* **PROBLEM DESCRIPTION**
Your reply should be one number: how many lines of the records below contain the string "profila".

* **Edit difference data**

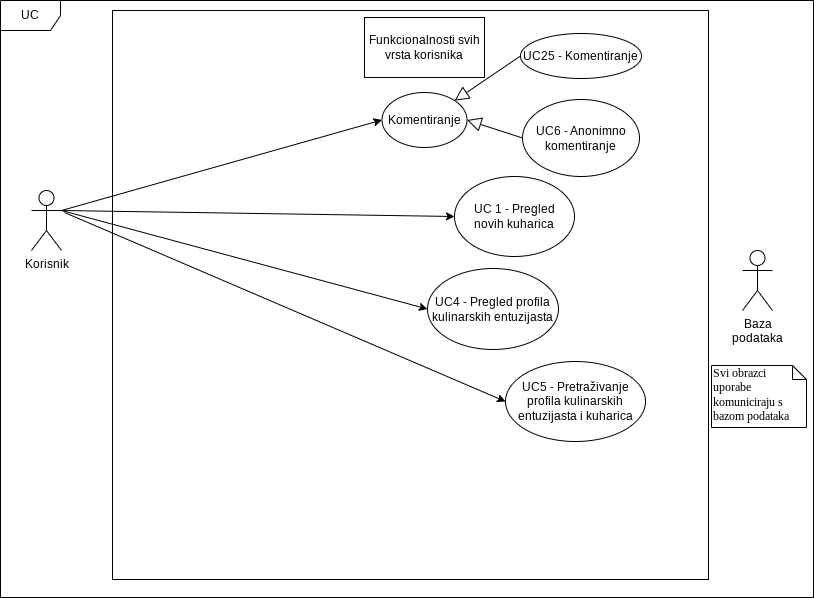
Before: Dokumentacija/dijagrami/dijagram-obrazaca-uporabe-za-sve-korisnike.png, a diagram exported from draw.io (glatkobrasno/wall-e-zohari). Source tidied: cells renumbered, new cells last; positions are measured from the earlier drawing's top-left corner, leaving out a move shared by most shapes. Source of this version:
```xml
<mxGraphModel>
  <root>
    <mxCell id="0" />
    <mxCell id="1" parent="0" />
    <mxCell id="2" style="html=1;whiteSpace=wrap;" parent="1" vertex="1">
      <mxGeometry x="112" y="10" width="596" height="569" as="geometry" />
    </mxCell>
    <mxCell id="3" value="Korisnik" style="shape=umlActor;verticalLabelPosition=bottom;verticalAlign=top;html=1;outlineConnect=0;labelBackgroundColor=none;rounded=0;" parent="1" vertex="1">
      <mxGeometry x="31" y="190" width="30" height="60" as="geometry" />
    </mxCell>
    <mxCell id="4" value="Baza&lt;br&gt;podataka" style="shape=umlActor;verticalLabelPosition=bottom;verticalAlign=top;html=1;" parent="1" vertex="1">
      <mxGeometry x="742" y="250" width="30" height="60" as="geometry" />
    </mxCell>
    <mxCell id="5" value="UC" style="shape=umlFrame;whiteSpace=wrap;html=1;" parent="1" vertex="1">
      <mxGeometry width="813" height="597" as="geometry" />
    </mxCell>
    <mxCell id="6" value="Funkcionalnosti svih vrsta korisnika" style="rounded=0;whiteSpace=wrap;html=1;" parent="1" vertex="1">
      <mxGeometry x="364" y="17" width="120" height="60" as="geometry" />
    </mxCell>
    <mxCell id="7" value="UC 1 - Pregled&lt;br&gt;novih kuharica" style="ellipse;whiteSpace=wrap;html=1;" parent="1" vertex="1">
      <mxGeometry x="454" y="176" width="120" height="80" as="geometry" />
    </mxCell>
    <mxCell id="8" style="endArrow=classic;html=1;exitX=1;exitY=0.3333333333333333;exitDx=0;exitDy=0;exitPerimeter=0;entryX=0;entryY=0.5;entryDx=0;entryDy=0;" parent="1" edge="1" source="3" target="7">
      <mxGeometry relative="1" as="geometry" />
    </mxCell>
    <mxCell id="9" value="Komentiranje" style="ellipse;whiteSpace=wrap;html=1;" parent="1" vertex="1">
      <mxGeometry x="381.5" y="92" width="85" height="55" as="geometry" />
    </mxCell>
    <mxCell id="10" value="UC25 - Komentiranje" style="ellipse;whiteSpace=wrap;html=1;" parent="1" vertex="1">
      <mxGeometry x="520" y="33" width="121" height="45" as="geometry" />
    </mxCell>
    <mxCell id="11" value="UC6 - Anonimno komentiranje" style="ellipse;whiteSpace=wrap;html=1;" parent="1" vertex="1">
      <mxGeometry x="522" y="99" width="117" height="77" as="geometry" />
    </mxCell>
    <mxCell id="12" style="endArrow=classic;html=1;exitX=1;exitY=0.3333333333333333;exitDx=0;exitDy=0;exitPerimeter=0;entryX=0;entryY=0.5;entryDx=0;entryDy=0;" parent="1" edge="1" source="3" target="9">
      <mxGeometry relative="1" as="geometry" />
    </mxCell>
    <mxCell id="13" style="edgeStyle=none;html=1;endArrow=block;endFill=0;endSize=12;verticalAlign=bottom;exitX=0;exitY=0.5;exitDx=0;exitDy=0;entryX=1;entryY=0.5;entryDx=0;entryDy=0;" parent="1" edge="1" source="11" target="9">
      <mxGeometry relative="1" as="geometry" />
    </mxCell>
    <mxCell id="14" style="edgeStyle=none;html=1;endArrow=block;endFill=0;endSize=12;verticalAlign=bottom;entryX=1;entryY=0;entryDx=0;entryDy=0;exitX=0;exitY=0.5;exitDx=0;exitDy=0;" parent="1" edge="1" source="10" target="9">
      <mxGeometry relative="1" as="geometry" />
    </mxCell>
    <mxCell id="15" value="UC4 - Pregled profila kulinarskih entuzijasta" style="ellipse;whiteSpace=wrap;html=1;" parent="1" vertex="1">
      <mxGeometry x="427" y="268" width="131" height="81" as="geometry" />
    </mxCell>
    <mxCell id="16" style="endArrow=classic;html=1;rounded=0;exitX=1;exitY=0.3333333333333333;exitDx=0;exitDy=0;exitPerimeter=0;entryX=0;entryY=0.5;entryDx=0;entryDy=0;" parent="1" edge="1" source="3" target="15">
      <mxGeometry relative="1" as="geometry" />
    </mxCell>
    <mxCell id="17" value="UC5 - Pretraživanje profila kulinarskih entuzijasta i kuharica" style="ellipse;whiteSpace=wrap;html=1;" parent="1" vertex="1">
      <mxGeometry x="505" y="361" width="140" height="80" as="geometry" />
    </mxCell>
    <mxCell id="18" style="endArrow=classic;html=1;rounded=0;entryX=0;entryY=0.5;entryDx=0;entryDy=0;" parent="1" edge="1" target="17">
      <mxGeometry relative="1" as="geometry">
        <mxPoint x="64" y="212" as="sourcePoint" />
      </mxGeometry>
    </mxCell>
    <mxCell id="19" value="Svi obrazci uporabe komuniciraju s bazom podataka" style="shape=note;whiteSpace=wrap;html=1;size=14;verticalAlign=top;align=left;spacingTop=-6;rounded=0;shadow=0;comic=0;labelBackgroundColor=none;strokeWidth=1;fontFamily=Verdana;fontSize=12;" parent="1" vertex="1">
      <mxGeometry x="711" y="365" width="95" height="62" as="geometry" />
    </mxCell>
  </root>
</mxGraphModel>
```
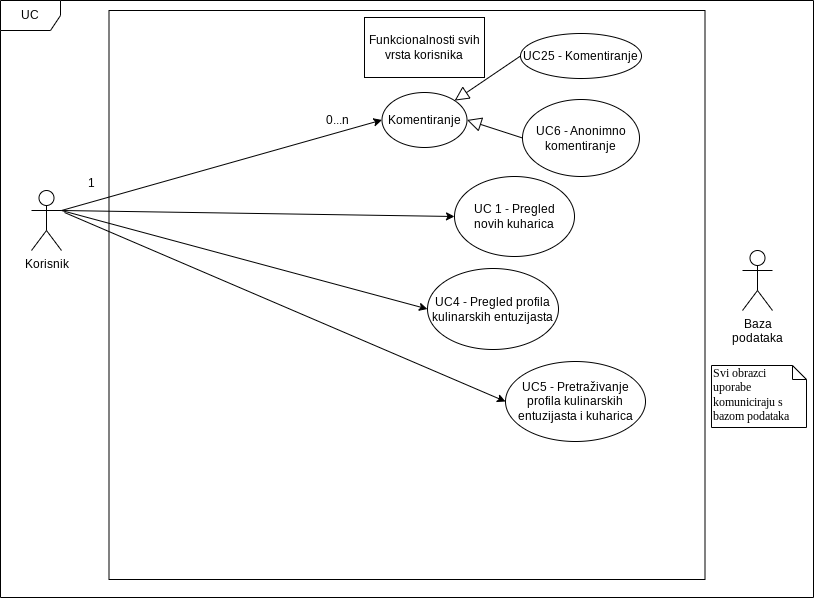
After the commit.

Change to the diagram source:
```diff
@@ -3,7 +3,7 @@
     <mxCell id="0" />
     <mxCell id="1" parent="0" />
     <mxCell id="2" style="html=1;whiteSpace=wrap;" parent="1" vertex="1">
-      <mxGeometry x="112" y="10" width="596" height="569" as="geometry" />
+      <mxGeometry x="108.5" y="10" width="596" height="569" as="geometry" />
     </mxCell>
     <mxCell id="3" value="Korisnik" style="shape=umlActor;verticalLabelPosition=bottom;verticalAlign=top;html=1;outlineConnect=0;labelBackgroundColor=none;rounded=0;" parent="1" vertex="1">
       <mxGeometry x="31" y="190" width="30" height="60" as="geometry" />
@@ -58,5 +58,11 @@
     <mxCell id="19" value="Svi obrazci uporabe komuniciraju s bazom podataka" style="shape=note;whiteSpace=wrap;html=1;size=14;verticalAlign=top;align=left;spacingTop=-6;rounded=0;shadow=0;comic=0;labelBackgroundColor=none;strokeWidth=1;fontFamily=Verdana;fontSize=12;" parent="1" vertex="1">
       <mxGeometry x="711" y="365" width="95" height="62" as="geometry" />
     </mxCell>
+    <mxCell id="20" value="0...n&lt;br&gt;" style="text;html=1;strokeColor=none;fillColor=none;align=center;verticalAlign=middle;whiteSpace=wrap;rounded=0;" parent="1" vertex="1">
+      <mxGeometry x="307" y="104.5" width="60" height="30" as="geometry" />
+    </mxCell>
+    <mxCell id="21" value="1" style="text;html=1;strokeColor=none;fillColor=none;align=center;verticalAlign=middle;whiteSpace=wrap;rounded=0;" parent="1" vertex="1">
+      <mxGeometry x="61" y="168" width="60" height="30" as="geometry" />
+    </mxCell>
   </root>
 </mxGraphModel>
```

==

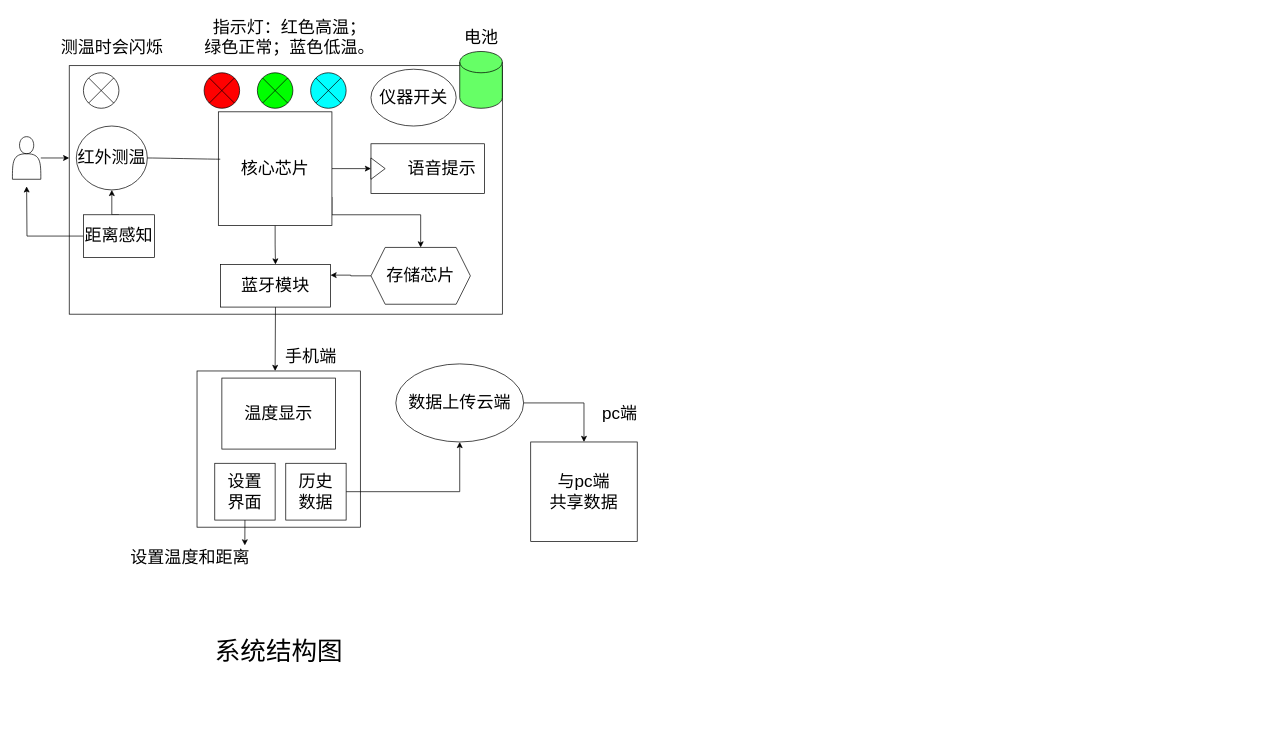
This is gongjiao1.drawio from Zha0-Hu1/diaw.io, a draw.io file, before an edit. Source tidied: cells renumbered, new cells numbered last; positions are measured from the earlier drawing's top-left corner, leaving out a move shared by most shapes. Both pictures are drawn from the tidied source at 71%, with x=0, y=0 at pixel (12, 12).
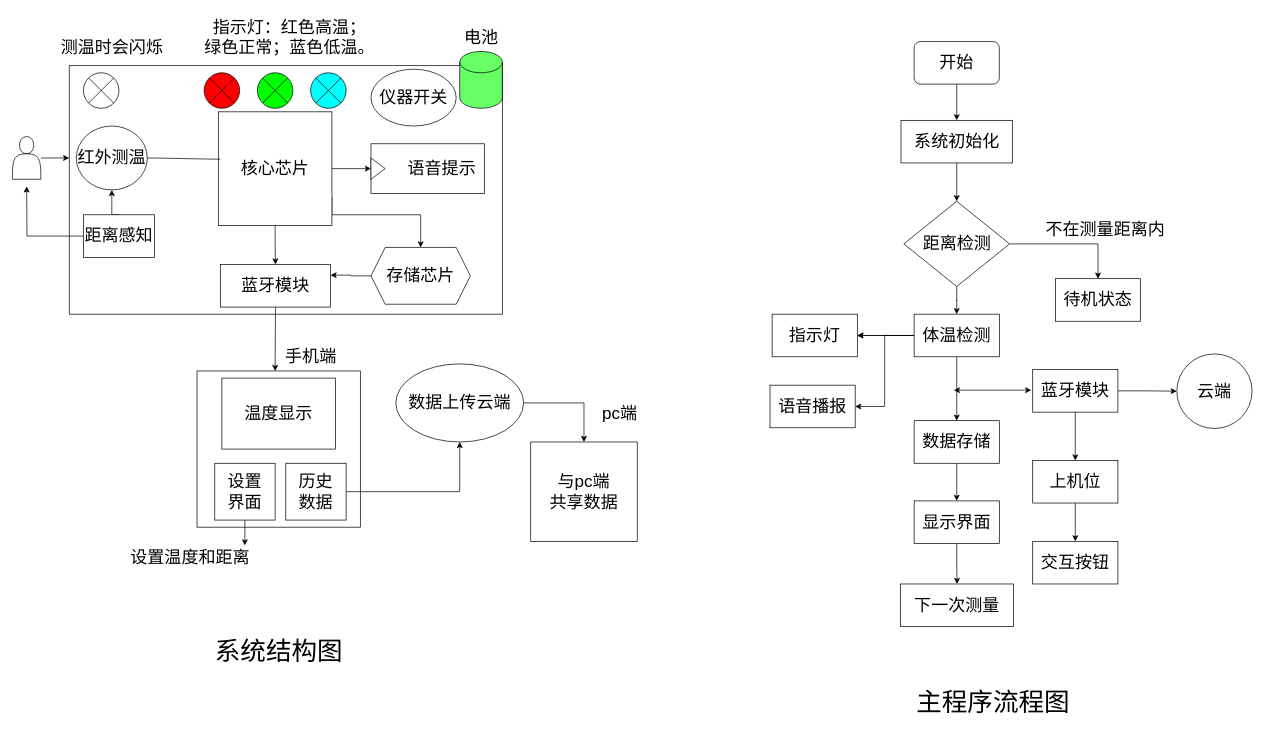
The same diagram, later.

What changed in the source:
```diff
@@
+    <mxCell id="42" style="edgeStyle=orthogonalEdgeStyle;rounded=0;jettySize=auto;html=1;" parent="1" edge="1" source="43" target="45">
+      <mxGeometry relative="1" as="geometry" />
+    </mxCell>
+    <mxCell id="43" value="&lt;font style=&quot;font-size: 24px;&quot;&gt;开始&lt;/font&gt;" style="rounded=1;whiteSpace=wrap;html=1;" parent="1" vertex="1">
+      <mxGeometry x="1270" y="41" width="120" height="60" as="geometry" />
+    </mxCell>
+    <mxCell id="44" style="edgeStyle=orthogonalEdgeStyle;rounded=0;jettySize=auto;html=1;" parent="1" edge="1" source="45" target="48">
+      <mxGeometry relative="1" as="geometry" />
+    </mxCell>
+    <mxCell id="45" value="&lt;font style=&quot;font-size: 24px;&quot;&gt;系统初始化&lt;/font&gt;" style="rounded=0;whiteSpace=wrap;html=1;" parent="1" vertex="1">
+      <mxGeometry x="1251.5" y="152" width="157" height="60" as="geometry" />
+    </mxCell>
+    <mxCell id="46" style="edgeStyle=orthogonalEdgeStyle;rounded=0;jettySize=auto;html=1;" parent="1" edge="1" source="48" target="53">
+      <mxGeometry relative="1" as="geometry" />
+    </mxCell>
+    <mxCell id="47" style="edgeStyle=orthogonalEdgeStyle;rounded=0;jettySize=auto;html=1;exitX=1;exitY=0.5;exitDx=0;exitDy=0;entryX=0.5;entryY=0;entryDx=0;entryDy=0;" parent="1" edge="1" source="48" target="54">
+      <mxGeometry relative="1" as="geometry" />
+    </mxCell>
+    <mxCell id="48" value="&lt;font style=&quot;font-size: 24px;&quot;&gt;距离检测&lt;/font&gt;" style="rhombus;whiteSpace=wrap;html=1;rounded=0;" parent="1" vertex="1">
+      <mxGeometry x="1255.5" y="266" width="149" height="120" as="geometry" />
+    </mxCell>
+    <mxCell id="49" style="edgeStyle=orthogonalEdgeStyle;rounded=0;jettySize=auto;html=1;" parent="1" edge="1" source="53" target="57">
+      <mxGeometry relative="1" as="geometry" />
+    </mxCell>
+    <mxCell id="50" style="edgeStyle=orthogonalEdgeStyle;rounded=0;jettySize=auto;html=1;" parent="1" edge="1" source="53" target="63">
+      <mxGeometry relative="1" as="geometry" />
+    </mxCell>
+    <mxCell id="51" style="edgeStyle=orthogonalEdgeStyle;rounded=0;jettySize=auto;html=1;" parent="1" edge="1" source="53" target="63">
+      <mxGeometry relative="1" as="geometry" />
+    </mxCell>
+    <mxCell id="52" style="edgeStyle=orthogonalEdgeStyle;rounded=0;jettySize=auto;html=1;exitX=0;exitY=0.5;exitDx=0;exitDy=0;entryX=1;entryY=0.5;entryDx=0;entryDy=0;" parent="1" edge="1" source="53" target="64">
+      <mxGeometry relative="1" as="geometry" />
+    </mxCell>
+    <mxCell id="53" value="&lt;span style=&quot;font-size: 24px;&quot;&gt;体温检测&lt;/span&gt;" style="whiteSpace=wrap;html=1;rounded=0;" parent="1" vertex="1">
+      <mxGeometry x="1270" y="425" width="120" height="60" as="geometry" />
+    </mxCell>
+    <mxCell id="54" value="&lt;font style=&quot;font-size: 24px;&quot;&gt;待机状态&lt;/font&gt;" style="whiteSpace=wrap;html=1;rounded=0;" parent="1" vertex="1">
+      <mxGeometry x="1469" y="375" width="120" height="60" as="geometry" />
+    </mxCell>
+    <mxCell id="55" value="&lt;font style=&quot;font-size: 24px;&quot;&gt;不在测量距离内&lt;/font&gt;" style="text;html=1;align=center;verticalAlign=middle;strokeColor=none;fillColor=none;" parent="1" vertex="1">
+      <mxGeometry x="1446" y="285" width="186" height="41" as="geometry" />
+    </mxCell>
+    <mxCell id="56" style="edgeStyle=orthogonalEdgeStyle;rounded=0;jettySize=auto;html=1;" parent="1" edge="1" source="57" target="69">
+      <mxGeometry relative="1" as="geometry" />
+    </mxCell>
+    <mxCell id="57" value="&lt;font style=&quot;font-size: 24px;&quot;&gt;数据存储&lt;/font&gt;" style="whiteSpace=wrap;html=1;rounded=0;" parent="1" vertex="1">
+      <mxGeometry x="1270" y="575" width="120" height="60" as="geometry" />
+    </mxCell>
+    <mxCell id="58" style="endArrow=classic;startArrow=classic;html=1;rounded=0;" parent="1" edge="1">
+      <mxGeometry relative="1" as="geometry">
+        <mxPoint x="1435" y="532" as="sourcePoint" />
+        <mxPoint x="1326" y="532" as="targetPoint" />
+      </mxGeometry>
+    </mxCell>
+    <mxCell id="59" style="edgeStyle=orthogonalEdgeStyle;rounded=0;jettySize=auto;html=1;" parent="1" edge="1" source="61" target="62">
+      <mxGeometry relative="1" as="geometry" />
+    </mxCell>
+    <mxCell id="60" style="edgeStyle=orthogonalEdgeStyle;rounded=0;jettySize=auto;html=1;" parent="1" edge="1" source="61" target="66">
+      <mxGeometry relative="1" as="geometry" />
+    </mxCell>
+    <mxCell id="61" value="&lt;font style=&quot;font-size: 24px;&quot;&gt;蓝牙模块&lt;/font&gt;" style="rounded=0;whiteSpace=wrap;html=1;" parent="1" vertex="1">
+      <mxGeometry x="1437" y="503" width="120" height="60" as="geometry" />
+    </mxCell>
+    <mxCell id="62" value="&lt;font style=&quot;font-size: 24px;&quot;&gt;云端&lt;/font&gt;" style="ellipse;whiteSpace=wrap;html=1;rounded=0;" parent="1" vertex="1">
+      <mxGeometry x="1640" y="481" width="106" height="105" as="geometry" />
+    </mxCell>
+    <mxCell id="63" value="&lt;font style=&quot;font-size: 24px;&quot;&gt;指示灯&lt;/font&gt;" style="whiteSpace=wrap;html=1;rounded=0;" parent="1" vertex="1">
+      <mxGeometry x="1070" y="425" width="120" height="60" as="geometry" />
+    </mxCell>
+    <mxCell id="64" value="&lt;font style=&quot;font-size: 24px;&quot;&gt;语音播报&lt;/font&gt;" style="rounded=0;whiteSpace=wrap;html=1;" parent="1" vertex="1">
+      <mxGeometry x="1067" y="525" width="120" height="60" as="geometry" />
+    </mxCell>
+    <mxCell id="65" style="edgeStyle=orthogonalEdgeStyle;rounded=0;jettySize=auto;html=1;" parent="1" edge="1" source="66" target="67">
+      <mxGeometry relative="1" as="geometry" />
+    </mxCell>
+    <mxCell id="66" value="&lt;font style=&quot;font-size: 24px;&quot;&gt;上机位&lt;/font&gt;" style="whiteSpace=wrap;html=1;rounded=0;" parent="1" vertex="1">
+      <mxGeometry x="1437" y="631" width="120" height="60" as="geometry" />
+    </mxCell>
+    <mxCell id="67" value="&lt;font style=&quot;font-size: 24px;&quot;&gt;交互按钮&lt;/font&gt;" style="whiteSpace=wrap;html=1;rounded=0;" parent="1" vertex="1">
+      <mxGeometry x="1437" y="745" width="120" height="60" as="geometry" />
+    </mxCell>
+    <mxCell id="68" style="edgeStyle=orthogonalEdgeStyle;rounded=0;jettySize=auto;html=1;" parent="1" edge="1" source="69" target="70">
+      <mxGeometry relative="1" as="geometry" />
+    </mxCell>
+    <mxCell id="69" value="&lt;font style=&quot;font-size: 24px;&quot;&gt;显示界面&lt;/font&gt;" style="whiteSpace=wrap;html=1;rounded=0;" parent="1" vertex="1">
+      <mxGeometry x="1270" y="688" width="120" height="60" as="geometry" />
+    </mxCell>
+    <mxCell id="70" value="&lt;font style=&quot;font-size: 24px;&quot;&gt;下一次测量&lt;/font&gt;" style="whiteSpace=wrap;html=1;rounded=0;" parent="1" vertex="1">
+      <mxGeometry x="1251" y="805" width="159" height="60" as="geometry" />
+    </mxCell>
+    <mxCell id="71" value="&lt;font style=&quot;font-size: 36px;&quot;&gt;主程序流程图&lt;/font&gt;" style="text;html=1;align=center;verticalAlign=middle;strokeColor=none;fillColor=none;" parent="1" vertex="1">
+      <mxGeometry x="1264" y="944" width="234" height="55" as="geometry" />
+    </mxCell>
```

* **OUTPUT FOR THIS TASK**
2